Seven years ago, Beth Cochran started her own business, WiredPR, in Phoenix. It was her first business and to help her navigate it, she read countless business books and blogs, and sought the advice of mentors who had been through business startup.
While hiring a business coach enabled her to get out of her own way and implement processes, Cochran still found the world of entrepreneurship to be a lonely road at times.
“It was like operating in a silo,” she said in a recent interview with Small Business Trends. “I needed someone to bounce ideas off of.”
That’s when the idea for SuccessLab hatched. Cochran reached out to fellow business owners about starting a support group, of sorts, for entrepreneurs. The response was overwhelming and a week later, SuccessLab — a mastermind for entrepreneurs — was launched.
Why Have a Support Group?
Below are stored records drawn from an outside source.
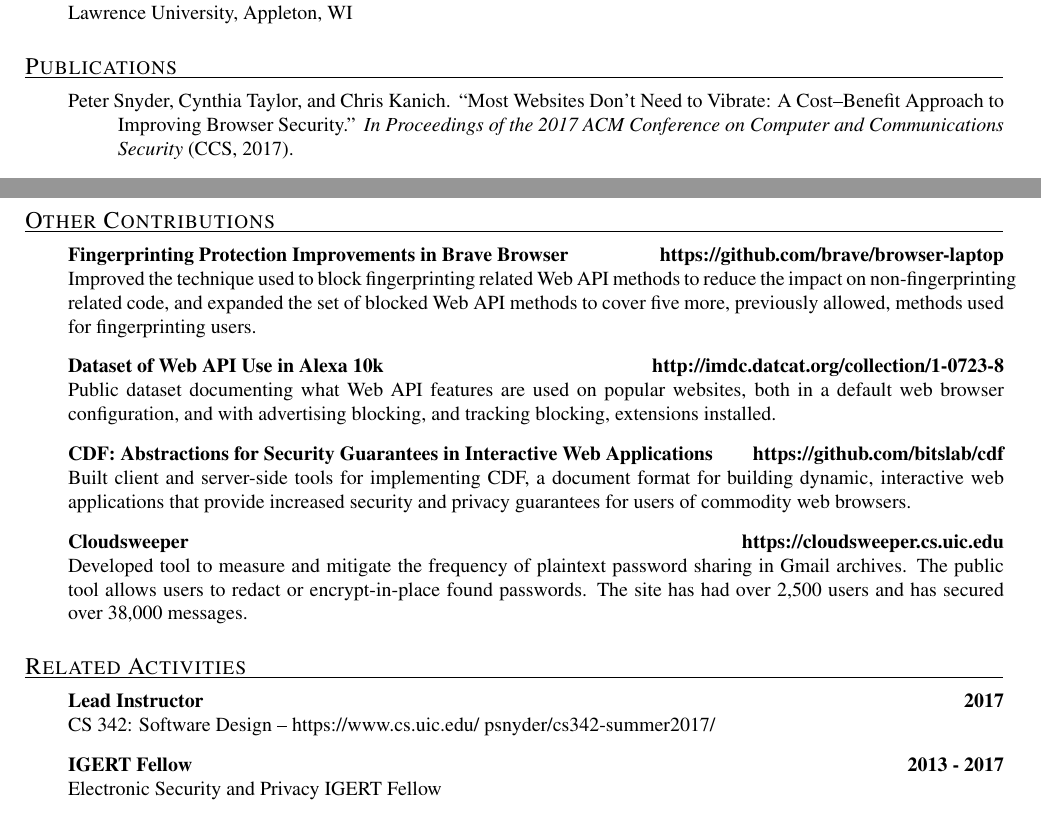
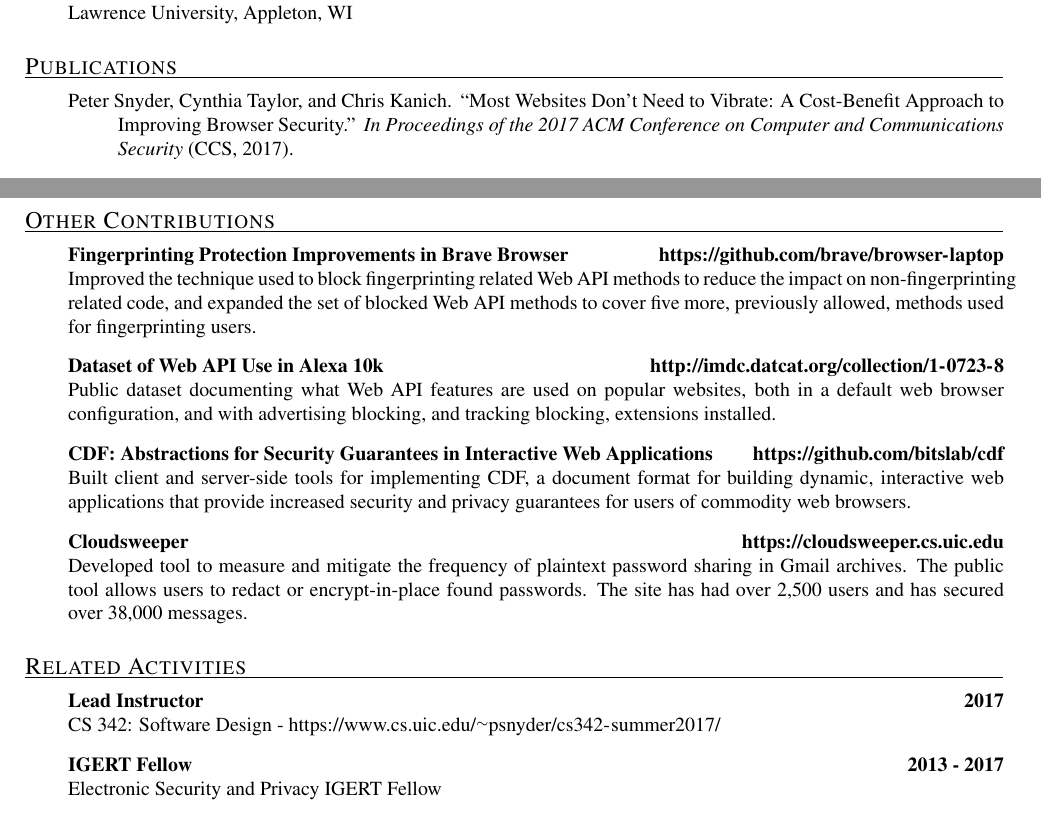
Before and after one commit to pes10k/pete-snyder-cv, a LaTeX CV (cv.tex): two parts of pages 1 and 2 of 2, joined at a grey line, cut so that both start at the same text. Compiled offline with pdfLaTeX.

Commit message:
correct url handling

```diff
--- a/cv.tex
+++ b/cv.tex
@@ -3,6 +3,7 @@
 \usepackage[hyphens]{url}
 \usepackage{enumitem}
 
+\urlstyle{same}
 \renewcommand{\labelitemi}{$\diamond$}
 \newcommand{\UIC}{University of Illinois at Chicago}
 \setlist[description]{leftmargin=0pt,labelindent=0pt}
@@ -54,21 +55,21 @@
   \section{Other Contributions}
   \begin{description}
 
-    \item[Fingerprinting Protection Improvements in Brave Browser] \hfill \textbf{https://github.com/brave/browser-laptop}\\
+      \item[Fingerprinting Protection Improvements in Brave Browser] \hfill \textbf{\url{https://github.com/brave/browser-laptop}}\\
     Improved the technique used to block fingerprinting related Web API methods
     to reduce the impact on non-fingerprinting related code, and expanded the set
     of blocked Web API methods to cover five more, previously allowed, methods used for fingerprinting users.
 
-    \item[Dataset of Web API Use in Alexa 10k] \hfill \textbf{http://imdc.datcat.org/collection/1-0723-8}\\
+\item[Dataset of Web API Use in Alexa 10k] \hfill \textbf{\url{http://imdc.datcat.org/collection/1-0723-8}}\\
     Public dataset documenting what Web API features are used
     on popular websites, both in a default web browser configuration, and with
     advertising blocking, and tracking blocking, extensions installed.
 
-    \item[CDF: Abstractions for Security Guarantees in Interactive Web Applications] \hfill \textbf{https://github.com/bitslab/cdf}\\
+\item[CDF: Abstractions for Security Guarantees in Interactive Web Applications] \hfill \textbf{\url{https://github.com/bitslab/cdf}}\\
     Built client and server-side tools for implementing CDF, a document format for building dynamic, interactive web applications
     that provide increased security and privacy guarantees for users of commodity web browsers.
 
-    \item[Cloudsweeper] \hfill \textbf{https://cloudsweeper.cs.uic.edu}\\
+\item[Cloudsweeper] \hfill \textbf{\url{https://cloudsweeper.cs.uic.edu}}\\
     Developed tool to measure and mitigate the frequency of plaintext password sharing in Gmail archives. The public
     tool allows users to redact or encrypt-in-place found passwords. The site has had over 2,500 users and has
     secured over 38,000 messages.
@@ -78,7 +79,7 @@
   \begin{description}
 
     \item[Lead Instructor] \hfill \textbf{2017}\\
-    CS 342: Software Design – https://www.cs.uic.edu/~psnyder/cs342-summer2017/
+        CS 342: Software Design - \url{https://www.cs.uic.edu/~psnyder/cs342-summer2017/}
 
     \item[IGERT Fellow] \hfill \textbf{2013 - 2017}\\
     Electronic Security and Privacy IGERT Fellow
```
Also changed, not shown: cv.bib (+1 -1 lines), cv.pdf, 2 other files.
“As business owners, many of us battle very similar challenges and there’s a tremendous amount of knowledge we can gain from each other,” Cochran says. “I believe every entrepreneur should have access to support like that. SuccessLab has become that resource … almost serving as as a kind of advisory board.”
“We all have developed a great deal of trust in one another, and deep friendships, too,” she adds. “The trust part is key, though. You’re allowing yourself to be vulnerable, seeking advice on sometimes personal business issues like whether or not to fire a client, how to have a challenging conversation with business partner or employee, or where to invest profits.”
A Typical Meeting
Meetings take place every other week. A member, appointed in the previous meeting, starts the meeting with a ‘biz-hack’, a cool idea, tip, or online tool that can make day-to-day business easier.
From there, each member has approximately ten minutes to recap their action items from the previous meeting and discuss a challenge they may be having.
The group then contributes possible solutions.
The meeting wraps with each member assigning themselves an action item to complete prior to the next meet-up. This is meant to keep them moving forward toward their goals. And they’re being held accountable by verbalizing it to the group.
To keep meetings manageable, Cochran recommends that the “Mastermind” group be kept to four to six members.
While a timekeeper helps ensure everyone sticks within their allotted ten minutes, on occasion if a member is having an unusual problem, protocol may be set aside to help them get through the challenge.
SuccessLab has formed two groups in Phoenix with a third in the works.
Inquiries from other entrepreneurs wanting to start SuccessLab in their communities have come in from Florida, New York ,and North Carolina, but no new groups have been launched yet.
“It’s a challenge to find the right people and build just the right dynamic,” Cochran says.
Currently, SuccessLab is focused on developing online tools to help entrepreneurs around the globe. These can be found at SuccessLab.fm. The SuccessLab podcast can also be found there and also airs on iTunes, Stitcher and SoundCloud.